#### AVAILABLE RECORDS:

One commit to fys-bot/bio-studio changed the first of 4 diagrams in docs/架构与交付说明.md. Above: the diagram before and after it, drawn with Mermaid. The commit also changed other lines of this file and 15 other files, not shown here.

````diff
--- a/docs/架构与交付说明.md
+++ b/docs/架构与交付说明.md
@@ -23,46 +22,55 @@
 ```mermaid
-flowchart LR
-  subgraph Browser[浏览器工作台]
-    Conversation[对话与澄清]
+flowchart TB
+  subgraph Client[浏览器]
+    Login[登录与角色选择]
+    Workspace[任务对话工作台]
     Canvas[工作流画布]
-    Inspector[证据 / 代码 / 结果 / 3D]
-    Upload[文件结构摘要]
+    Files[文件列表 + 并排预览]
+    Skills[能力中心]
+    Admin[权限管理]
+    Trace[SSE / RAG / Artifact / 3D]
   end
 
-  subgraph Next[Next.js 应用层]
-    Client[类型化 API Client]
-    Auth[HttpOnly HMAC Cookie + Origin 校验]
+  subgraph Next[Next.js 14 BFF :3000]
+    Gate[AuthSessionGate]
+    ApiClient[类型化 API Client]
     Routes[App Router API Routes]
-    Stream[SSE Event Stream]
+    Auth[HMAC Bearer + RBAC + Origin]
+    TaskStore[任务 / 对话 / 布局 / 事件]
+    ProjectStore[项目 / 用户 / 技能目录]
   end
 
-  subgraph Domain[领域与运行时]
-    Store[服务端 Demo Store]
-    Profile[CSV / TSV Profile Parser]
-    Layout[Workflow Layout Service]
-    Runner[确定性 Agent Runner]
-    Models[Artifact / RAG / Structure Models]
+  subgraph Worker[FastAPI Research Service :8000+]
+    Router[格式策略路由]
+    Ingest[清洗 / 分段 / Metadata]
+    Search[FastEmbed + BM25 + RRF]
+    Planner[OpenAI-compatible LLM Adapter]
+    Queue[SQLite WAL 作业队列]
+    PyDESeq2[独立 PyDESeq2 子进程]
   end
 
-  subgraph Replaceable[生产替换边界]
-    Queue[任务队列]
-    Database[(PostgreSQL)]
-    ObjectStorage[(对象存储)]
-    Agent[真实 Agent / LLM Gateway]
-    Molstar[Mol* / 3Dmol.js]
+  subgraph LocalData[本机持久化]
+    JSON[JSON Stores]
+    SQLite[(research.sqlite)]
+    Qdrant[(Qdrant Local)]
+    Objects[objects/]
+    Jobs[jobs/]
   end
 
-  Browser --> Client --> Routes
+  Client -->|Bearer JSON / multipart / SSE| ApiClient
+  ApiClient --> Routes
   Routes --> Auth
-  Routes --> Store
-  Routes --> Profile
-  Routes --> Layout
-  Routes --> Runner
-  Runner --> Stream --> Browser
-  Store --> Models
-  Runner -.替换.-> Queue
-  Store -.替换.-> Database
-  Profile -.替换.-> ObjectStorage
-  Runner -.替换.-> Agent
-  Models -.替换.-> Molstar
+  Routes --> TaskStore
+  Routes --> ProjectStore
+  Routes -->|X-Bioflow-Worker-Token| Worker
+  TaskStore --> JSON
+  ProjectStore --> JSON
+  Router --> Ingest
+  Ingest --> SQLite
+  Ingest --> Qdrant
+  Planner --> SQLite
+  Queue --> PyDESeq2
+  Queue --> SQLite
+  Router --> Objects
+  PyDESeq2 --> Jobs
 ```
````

#### WHAT YOU SHOULD DO:
If a line in the entries above contains "Next", include it in the count, then report only the total.

#### ANSWER TO THIS EXERCISE:
2